┏━━

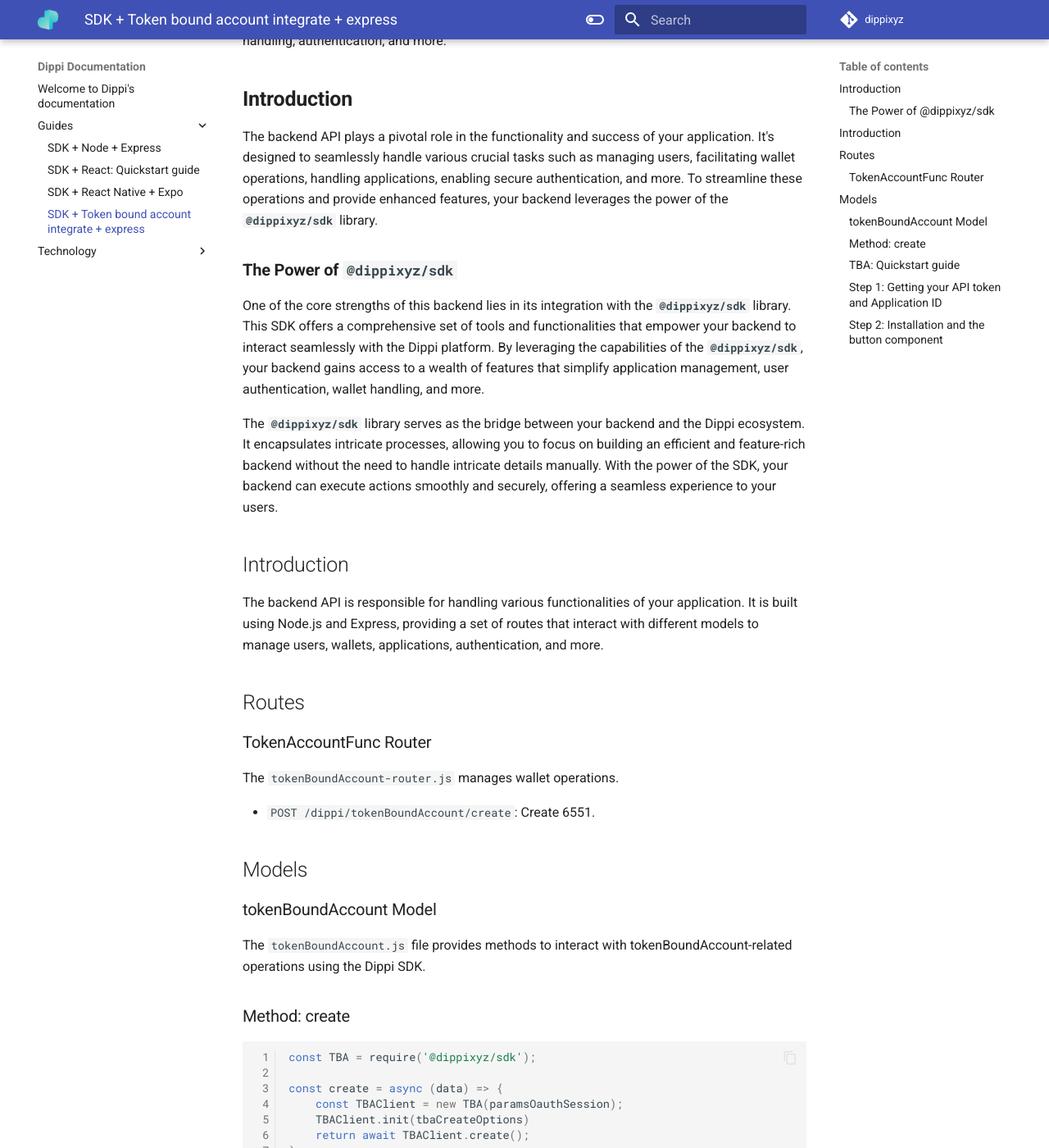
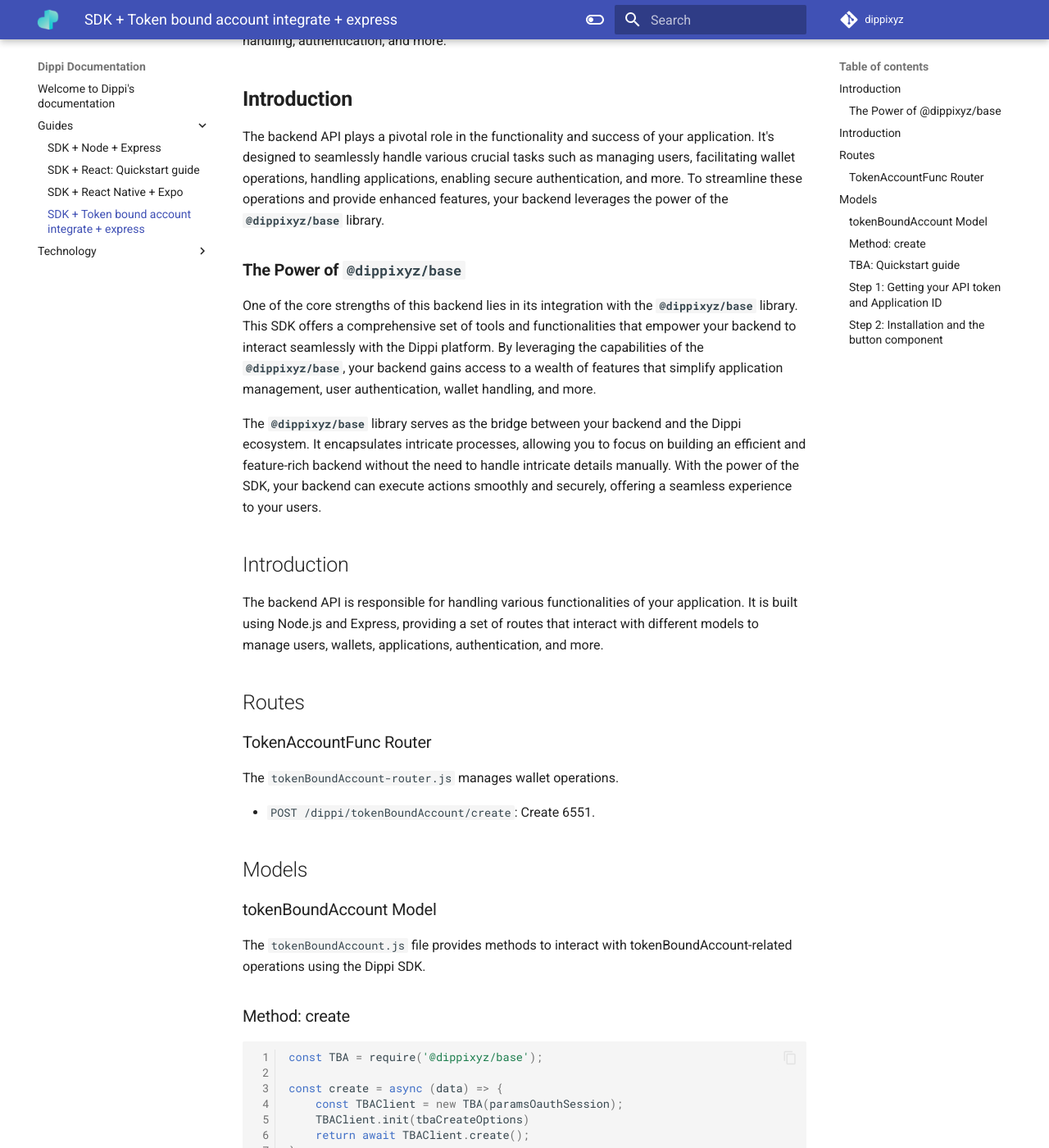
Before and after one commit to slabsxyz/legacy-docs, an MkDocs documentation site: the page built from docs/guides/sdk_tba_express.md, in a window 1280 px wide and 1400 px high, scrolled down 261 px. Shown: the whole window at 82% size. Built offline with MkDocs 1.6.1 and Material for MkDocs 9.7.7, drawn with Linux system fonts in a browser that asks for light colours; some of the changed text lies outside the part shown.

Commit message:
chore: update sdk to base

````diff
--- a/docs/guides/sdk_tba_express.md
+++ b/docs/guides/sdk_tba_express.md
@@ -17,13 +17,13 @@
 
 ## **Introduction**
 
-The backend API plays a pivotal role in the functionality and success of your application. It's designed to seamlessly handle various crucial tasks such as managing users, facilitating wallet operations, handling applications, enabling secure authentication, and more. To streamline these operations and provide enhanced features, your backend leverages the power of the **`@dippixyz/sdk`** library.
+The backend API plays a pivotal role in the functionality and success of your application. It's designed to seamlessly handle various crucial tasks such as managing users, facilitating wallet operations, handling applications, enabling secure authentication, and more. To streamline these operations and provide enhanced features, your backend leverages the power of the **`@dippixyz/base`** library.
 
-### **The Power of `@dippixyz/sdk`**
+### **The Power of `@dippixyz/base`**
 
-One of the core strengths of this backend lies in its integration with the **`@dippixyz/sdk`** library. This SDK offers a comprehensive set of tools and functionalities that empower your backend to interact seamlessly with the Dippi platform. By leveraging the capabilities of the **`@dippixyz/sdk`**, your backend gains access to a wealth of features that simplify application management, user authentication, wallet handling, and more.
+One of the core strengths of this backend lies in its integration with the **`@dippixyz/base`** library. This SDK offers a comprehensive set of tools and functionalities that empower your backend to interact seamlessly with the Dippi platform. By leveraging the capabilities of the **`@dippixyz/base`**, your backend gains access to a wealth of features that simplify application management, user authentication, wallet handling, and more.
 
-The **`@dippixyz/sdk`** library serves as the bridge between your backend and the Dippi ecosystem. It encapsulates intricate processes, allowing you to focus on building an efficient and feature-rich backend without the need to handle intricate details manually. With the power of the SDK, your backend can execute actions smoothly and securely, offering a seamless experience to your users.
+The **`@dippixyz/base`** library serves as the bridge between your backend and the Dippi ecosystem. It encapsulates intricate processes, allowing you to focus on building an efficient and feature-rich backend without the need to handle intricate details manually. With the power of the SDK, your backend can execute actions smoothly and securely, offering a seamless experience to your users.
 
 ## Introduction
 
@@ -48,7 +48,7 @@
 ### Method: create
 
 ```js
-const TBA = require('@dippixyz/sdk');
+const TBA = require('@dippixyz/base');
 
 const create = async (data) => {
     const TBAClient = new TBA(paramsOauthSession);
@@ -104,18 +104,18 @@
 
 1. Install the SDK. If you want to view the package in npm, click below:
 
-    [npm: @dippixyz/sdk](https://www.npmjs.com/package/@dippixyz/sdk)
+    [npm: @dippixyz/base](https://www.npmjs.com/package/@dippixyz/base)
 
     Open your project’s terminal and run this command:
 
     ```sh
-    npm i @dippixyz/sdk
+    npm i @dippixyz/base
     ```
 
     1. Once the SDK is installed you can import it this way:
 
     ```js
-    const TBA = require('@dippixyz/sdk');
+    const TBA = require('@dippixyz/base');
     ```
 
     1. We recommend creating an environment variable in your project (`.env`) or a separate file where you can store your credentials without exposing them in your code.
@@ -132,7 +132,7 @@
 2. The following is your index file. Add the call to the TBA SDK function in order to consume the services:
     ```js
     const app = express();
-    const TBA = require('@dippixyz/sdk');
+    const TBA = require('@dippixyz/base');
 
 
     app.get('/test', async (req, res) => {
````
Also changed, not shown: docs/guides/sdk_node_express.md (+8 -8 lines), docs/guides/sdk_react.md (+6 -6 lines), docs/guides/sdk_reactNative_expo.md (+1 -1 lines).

┗━━

AIM OF THE EXERCISE
Among the entries above, identify all lines with "package" and copy them.

YOUR SOLUTION
 1. Install the SDK. If you want to view the package in npm, click below:
-    [npm: @dippixyz/sdk](https://www.npmjs.com/package/@dippixyz/sdk)
+    [npm: @dippixyz/base](https://www.npmjs.com/package/@dippixyz/base)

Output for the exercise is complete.